It can be daunting, not knowing whether you’re analysing properties properly, are you running the right numbers? I also have a property deal analyser to help you easily and quickly analyse property deals in an all in one solution.
The reality is, you have to take the time to learn about property, the strategies, how to analyse deals but at some point when you’ve taken all that information in. You just have to get started.
Choose a single area, and know what strategy you should get started with. Most property investors when starting out begin with a simple buy to let property. It’s lower risk, simpler and less can go wrong meaning your money can be better protected.
Go and view a few properties, get a feel for what it’s like to talk to estate agents, build relationships and learn what you should be looking for on your property viewings. This is all great experience and if you’ve got the money – take that leap.
I also offer property mentoring to help those a little unsure and you can check out loads of videos over at youtube.com/mattbrighton for free.

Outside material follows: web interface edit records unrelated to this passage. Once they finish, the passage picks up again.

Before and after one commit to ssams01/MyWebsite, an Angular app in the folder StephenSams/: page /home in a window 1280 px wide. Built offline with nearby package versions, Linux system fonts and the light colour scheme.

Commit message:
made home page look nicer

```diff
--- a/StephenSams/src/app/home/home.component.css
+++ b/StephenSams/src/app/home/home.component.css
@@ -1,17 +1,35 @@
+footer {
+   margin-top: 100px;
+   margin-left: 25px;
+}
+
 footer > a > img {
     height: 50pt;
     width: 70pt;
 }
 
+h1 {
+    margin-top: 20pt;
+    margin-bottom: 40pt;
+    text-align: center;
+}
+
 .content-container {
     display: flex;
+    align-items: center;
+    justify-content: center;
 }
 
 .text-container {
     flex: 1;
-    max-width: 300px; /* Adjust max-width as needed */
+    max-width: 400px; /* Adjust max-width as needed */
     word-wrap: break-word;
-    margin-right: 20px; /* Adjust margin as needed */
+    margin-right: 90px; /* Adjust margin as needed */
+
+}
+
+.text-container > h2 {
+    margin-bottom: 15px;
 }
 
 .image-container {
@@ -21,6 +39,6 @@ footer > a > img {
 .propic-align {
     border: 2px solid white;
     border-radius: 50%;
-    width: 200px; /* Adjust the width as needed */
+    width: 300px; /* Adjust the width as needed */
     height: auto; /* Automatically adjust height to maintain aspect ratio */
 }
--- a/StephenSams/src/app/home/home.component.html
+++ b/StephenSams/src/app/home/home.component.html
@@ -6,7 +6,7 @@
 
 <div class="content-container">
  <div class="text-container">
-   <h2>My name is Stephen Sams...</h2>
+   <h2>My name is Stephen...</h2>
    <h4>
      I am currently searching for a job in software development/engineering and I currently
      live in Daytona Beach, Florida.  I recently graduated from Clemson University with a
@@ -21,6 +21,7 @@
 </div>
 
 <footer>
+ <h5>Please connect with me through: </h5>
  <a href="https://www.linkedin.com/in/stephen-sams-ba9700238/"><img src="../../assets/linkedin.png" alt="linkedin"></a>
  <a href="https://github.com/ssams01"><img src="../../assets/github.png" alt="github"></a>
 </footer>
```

Is Buy to Let a Good Investment?
Buy to Let property can be incredibly rewarding if you do it the right way.
You could buy a super cheap property in a rough area of town and end up throwing your money away after having to deal with a lot of maintenance or even worse no payment of rent from the tenants.
However, if you buy a good home in a good area anywhere in the country, you’ll be able to make a healthy profit from your property while providing a family a safe, comfortable place to live.

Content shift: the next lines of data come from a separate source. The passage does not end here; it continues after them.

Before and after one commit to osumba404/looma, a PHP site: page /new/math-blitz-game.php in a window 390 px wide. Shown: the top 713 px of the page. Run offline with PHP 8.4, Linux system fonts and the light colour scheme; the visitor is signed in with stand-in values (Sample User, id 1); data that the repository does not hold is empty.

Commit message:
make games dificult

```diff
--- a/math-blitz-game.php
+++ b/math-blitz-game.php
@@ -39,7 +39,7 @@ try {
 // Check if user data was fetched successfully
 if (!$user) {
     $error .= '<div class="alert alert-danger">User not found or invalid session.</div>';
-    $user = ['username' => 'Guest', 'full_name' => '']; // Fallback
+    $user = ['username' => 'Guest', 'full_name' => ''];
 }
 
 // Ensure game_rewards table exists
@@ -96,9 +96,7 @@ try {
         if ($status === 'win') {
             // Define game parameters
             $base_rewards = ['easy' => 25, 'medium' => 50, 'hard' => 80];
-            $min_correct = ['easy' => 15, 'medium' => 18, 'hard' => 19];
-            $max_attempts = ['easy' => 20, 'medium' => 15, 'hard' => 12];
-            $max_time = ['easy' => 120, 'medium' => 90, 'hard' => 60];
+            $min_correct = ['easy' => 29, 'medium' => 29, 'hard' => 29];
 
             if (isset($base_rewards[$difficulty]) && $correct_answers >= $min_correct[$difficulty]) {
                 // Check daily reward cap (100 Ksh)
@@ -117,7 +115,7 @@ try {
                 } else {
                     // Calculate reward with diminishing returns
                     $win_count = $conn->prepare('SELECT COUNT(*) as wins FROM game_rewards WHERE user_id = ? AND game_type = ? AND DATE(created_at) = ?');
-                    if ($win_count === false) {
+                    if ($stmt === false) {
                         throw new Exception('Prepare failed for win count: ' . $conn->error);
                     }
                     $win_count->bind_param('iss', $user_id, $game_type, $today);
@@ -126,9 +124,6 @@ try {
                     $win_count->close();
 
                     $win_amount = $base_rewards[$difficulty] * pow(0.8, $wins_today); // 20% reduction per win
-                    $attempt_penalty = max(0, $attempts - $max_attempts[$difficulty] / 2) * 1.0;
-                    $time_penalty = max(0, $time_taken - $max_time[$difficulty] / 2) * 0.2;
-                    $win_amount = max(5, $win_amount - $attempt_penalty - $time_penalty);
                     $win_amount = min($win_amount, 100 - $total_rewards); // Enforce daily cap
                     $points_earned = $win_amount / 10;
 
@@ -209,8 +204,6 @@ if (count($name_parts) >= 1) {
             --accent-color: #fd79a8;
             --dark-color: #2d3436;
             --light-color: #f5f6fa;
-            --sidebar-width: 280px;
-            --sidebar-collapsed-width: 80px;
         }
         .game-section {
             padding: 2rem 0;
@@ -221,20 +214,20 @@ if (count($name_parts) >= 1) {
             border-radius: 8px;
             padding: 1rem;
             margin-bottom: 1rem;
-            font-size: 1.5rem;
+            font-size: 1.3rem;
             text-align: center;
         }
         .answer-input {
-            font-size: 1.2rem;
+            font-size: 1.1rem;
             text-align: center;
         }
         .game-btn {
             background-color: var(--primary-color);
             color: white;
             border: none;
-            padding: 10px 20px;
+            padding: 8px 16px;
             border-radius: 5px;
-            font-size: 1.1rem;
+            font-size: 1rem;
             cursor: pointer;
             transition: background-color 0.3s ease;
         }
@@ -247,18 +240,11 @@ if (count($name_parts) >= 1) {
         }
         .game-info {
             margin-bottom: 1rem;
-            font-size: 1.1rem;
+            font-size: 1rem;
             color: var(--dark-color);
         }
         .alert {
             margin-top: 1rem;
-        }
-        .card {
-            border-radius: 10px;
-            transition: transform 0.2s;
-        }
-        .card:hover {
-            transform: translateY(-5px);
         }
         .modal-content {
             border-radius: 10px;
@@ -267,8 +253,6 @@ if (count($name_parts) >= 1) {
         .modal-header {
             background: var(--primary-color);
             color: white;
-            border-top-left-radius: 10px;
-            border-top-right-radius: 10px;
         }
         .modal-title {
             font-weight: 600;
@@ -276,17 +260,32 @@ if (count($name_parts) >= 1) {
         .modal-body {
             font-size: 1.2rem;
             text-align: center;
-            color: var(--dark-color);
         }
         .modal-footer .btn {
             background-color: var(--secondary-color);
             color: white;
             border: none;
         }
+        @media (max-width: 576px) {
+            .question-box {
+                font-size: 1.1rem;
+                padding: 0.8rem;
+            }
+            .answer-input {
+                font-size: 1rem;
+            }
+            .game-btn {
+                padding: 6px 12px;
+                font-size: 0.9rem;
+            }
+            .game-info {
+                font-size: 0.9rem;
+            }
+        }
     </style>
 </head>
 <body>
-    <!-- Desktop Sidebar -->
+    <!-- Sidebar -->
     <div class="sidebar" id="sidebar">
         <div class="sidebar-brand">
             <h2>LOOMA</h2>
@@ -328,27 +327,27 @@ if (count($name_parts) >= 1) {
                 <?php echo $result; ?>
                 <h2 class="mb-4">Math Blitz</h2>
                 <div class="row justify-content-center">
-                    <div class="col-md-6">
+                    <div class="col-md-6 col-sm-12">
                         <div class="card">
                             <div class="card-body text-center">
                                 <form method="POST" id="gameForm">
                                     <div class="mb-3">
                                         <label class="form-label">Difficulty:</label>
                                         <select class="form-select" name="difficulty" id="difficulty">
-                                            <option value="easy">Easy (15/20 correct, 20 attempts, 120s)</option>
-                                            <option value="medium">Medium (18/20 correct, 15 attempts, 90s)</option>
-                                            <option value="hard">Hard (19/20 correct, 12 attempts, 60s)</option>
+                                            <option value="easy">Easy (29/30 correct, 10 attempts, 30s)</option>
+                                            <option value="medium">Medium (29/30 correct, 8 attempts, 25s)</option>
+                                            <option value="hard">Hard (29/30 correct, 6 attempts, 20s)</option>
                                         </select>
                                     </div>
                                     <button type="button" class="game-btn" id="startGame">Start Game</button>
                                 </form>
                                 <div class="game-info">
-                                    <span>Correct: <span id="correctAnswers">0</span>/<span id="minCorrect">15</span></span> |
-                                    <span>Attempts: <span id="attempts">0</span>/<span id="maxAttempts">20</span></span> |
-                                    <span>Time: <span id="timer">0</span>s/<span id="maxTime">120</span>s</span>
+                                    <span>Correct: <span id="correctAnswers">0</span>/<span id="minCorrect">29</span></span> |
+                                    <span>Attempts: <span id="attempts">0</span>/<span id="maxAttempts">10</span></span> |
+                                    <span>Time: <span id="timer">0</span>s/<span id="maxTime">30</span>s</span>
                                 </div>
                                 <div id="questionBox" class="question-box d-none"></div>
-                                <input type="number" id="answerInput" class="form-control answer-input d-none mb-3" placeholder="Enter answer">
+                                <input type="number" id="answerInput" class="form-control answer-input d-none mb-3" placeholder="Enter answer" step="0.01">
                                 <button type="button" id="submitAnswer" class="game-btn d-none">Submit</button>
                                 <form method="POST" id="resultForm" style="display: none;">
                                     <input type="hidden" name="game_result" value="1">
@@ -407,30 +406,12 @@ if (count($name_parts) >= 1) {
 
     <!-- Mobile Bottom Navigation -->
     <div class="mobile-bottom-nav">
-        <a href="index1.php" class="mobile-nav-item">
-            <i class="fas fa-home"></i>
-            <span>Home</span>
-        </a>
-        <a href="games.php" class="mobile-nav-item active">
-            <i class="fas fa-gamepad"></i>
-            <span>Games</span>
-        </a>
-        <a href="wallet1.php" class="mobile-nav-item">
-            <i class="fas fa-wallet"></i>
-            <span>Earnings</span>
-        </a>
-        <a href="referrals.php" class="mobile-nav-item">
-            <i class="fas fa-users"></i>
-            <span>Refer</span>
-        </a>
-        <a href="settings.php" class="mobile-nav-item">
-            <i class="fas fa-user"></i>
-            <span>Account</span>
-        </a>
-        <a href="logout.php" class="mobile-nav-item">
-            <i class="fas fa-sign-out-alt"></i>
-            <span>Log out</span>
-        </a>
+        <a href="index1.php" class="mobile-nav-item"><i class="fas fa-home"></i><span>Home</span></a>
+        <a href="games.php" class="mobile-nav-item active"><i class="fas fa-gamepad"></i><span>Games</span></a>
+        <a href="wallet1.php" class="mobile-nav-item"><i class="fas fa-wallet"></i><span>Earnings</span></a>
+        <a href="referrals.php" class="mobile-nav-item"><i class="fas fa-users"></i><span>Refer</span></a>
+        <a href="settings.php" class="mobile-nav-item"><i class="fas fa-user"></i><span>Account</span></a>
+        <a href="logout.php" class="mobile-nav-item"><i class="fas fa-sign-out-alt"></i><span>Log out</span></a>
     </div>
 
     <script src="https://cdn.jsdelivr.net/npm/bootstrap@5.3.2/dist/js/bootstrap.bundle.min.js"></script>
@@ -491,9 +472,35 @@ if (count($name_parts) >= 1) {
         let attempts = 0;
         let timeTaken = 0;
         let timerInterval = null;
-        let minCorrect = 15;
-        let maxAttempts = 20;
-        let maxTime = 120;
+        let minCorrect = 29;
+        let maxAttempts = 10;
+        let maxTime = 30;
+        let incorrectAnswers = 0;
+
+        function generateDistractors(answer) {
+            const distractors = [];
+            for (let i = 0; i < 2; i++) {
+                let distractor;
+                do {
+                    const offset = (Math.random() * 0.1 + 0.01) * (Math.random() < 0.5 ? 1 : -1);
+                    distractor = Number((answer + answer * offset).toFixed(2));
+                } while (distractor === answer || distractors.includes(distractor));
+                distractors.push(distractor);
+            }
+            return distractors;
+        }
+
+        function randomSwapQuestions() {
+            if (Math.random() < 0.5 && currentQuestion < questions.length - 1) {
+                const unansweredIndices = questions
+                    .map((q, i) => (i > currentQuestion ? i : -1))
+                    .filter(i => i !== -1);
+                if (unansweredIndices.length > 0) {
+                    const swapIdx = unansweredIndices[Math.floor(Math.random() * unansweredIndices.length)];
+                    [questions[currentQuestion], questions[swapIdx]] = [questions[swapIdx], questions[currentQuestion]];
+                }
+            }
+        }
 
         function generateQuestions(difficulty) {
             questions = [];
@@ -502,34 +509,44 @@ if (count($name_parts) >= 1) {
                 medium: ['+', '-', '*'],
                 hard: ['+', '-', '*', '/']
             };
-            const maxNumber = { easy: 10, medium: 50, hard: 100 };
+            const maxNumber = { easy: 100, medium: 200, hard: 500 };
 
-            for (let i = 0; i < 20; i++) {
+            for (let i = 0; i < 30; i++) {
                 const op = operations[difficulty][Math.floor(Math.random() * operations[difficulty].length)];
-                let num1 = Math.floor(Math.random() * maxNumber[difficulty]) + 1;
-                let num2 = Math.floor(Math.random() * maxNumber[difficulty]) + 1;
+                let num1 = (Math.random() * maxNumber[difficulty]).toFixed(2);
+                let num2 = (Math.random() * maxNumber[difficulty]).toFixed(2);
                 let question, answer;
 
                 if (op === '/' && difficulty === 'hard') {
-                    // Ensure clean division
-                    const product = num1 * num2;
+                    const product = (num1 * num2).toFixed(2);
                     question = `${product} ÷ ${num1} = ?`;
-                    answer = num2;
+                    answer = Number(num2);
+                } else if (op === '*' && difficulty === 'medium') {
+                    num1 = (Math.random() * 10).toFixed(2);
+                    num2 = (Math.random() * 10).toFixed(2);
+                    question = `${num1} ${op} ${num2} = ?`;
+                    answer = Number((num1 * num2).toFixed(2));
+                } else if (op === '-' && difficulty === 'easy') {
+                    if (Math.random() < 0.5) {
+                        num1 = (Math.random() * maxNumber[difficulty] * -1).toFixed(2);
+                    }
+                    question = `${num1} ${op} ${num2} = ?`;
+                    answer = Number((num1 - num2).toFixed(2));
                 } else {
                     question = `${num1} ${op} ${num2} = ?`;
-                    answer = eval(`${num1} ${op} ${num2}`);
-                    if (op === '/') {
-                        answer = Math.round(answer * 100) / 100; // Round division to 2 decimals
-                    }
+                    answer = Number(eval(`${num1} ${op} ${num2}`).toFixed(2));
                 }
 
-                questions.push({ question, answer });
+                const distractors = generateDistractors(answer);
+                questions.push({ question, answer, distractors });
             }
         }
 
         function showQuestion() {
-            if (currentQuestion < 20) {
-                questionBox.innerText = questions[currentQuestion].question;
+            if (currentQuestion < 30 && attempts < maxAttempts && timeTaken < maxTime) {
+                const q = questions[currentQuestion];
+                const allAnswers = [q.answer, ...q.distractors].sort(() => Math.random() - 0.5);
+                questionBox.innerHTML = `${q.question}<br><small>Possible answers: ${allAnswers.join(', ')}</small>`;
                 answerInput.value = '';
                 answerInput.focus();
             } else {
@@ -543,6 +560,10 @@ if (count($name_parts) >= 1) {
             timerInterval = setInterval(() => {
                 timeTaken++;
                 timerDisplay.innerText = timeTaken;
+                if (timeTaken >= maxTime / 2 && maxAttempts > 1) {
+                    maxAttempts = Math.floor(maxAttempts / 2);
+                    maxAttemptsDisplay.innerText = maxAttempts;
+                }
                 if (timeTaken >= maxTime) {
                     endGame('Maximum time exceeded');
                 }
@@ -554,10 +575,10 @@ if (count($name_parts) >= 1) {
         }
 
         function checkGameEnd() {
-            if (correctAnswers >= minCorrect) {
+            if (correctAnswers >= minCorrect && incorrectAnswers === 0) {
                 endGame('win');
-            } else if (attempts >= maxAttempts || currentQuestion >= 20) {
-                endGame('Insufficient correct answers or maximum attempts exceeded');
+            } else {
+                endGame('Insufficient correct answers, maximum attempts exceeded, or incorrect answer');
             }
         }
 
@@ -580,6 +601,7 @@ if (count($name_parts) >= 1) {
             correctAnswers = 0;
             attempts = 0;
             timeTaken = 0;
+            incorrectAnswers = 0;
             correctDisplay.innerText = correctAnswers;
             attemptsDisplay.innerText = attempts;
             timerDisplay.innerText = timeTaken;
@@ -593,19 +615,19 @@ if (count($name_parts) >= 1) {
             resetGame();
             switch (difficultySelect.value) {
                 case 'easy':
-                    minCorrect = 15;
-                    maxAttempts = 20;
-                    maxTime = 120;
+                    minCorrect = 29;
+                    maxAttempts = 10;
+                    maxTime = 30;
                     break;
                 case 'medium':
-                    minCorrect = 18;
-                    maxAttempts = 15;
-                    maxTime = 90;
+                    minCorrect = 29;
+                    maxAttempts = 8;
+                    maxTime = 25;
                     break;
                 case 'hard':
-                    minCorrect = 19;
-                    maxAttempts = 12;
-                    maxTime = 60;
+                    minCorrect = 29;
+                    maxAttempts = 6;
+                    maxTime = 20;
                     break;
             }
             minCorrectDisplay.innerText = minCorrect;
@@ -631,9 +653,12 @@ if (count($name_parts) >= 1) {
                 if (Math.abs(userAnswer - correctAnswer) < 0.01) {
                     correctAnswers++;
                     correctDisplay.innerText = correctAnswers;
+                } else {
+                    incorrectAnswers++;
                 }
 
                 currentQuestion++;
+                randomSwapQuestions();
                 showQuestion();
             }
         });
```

They benefit from simply moving into a nice home and not inheriting any risk or cost with the upkeep of the property and you get to benefit from that rental profit every year for taking on the risk over time.

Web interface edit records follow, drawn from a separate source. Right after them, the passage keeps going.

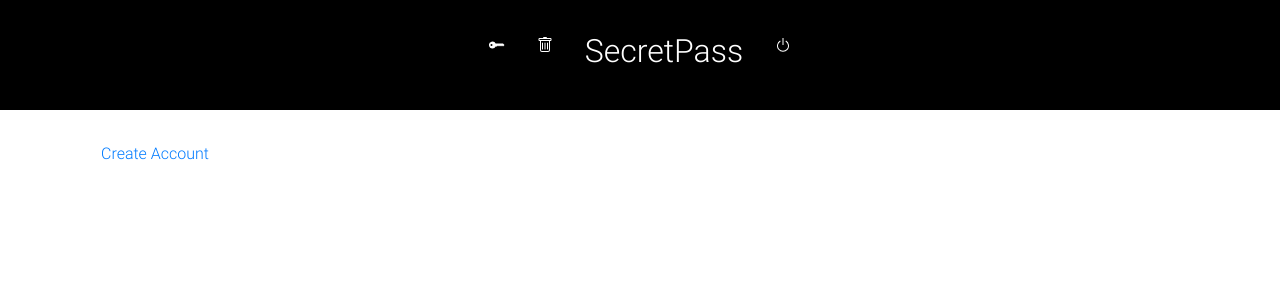
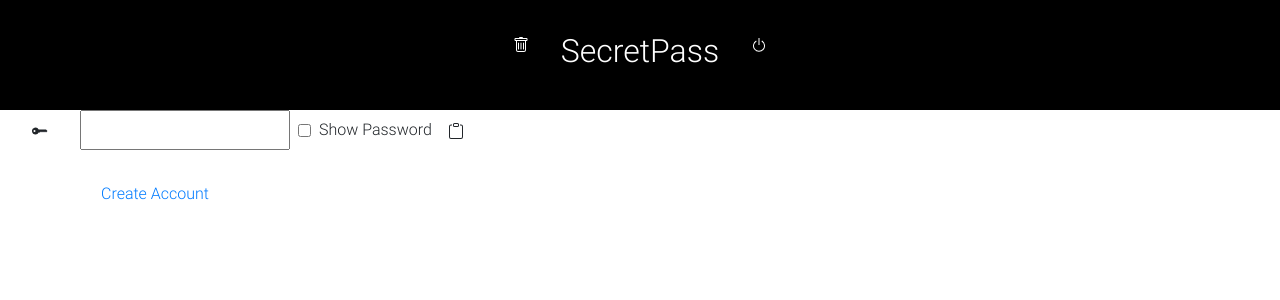
Before and after one commit to alpsakaci/bundles, a Django app: page /secretpass/ in a window 1280 px wide. Shown: the top 300 px of the page. Run offline with Django 3.2, Linux system fonts and the light colour scheme; the visitor is signed in with stand-in values (Sample User, id 1); parts of the project's set-up code (start-up, migrations or seed data) failed here and were passed over; some libraries are stand-ins or nearby versions.

Commit message:
password generator js added

```diff
--- /dev/null
+++ b/secretpass/static/js/generatePassword.js
@@ -0,0 +1,14 @@
+function generatePassword() {
+    var pass = '';
+    var str = 'ABCDEFGHIJKLMNOPQRSTUVWXYZ' +
+        'abcdefghijklmnopqrstuvwxyz0123456789@#$!*=/';
+
+    for (i = 1; i <= 20; i++) {
+        var char = Math.floor(Math.random()
+            * str.length + 1);
+
+        pass += str.charAt(char)
+    }
+
+    return pass;
+}
--- /dev/null
+++ b/secretpass/static/js/passwordInput.js
@@ -0,0 +1,30 @@
+const generateEl = document.getElementById('generatePassword')
+const resultEl = document.getElementById('passwordResult')
+const clipboardEl = document.getElementById('copyClipboard')
+
+clipboardEl.addEventListener('click', () => {
+    const textarea = document.createElement('textarea')
+    const password = resultEl.value
+
+    if (!password) { return }
+
+    textarea.value = password
+    document.body.appendChild(textarea)
+    textarea.select()
+    document.execCommand('copy')
+    textarea.remove()
+    alert("Password copied to clipboard")
+})
+
+generateEl.addEventListener('click', () => {
+    resultEl.value = generatePassword()
+})
+
+function showPassword() {
+    var x = document.getElementById("passwordResult");
+    if (x.type === "password") {
+        x.type = "text";
+    } else {
+        x.type = "password";
+    }
+}
--- a/secretpass/templates/secretpass/base.html
+++ b/secretpass/templates/secretpass/base.html
@@ -22,15 +22,6 @@
 
 <body>
     <ul class="nav justify-content-center black lighten-4 py-4 sticky-top text-white">
-        <li class="nav-item">
-            <a class="nav-link text-white" onclick="#">
-                <svg width="1em" height="1em" viewBox="0 0 16 16" class="bi bi-key-fill" fill="currentColor"
-                    xmlns="http://www.w3.org/2000/svg">
-                    <path fill-rule="evenodd"
-                        d="M3.5 11.5a3.5 3.5 0 1 1 3.163-5H14L15.5 8 14 9.5l-1-1-1 1-1-1-1 1-1-1-1 1H6.663a3.5 3.5 0 0 1-3.163 2zM2.5 9a1 1 0 1 0 0-2 1 1 0 0 0 0 2z" />
-                </svg>
-            </a>
-        </li>
         <li class="nav-item">
             <a class="nav-link text-white" href="{% url 'sptrash' %}">
                 <svg width="1em" height="1em" viewBox="0 0 16 16" class="bi bi-trash" fill="currentColor"
@@ -58,10 +49,36 @@
             </a>
         </li>
     </ul>
+    <ul class="nav">
+        <li class="nav-item">
+            <a class="nav-link mx-3" id="generatePassword">
+                <svg width="1em" height="1em" viewBox="0 0 16 16" class="bi bi-key-fill" fill="currentColor"
+                    xmlns="http://www.w3.org/2000/svg">
+                    <path fill-rule="evenodd"
+                        d="M3.5 11.5a3.5 3.5 0 1 1 3.163-5H14L15.5 8 14 9.5l-1-1-1 1-1-1-1 1-1-1-1 1H6.663a3.5 3.5 0 0 1-3.163 2zM2.5 9a1 1 0 1 0 0-2 1 1 0 0 0 0 2z" />
+                </svg>
+            </a>
+        </li>
+        <input id="passwordResult" type="password">
+        <input type="checkbox" onclick="showPassword()" class="my-auto mx-2">
+        <span class="my-auto">
+            Show Password
+        </span>
+        <a id="copyClipboard" class="my-auto mx-3"><svg width="1em" height="1em" viewBox="0 0 16 16"
+                class="bi bi-clipboard" fill="currentColor" xmlns="http://www.w3.org/2000/svg">
+                <path fill-rule="evenodd"
+                    d="M4 1.5H3a2 2 0 0 0-2 2V14a2 2 0 0 0 2 2h10a2 2 0 0 0 2-2V3.5a2 2 0 0 0-2-2h-1v1h1a1 1 0 0 1 1 1V14a1 1 0 0 1-1 1H3a1 1 0 0 1-1-1V3.5a1 1 0 0 1 1-1h1v-1z" />
+                <path fill-rule="evenodd"
+                    d="M9.5 1h-3a.5.5 0 0 0-.5.5v1a.5.5 0 0 0 .5.5h3a.5.5 0 0 0 .5-.5v-1a.5.5 0 0 0-.5-.5zm-3-1A1.5 1.5 0 0 0 5 1.5v1A1.5 1.5 0 0 0 6.5 4h3A1.5 1.5 0 0 0 11 2.5v-1A1.5 1.5 0 0 0 9.5 0h-3z" />
+            </svg></a>
+    </ul>
 
     {% block body %}
     {% endblock body %}
 
+    <script type="text/javascript" src="{% static 'js/generatePassword.js' %}"></script>
+    <script type="text/javascript" src="{% static 'js/passwordInput.js' %}"></script>
+
 </body>
 
 </html>
```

Property prices tend to double every 10 to 20 years and not only will you benefit from the rental income, you’ll also get the capital appreciation on the property so if you hold onto it for 20 – 30 years you’ll likely walk away with a really nice pension pot, plus that cashflow over time.
Or if you’re like me and you purchase buy to lets in a limited company, you can reduce your taxes by paying 19% corporation tax and then reinvesting the company profits back into the next projects to snowball your growth quicker.
Some of the wealthiest people in the world didn’t make their money through their business idea or side hustle, a lot of their wealth was generated through property.
Take Lord Sugar for example – he made money in phones and technology back in the 80s, however these days his money and wealth comes entirely from property – owning real estate in London.
Property is a great asset class in the UK, we live on a small island with increasing demand and lowering supply this means that demand will always be strong for a good house and prices will continue to rise.
Of course we will have property crashes, however in the long term property, based on history – has always gone up in price.
Can First Time Buyers, Buy to Let?
Yes! If you’re a first time buyer and you’ve never bought a home before, you can get a buy to let property.
It might be harder to do this through high street lenders as they usually want you to have bought your own home first but if you use a broker, they’ll be able to find a lender for you that isn’t bothered whether you own your own home or not.
I know many people who have bought a few buy to lets, before then buying their own home.
If you’re buying property in your own name, just remember that by purchasing a buy to let, you may have to pay a stamp duty surcharge because your actual first residential home, won’t be your first property and thus you’ll pay an additional 3% stamp duty.
Get out there, start viewing properties and begin your journey to becoming a buy to let landlord! The answer is Yes! Buy to let is definitely worth it!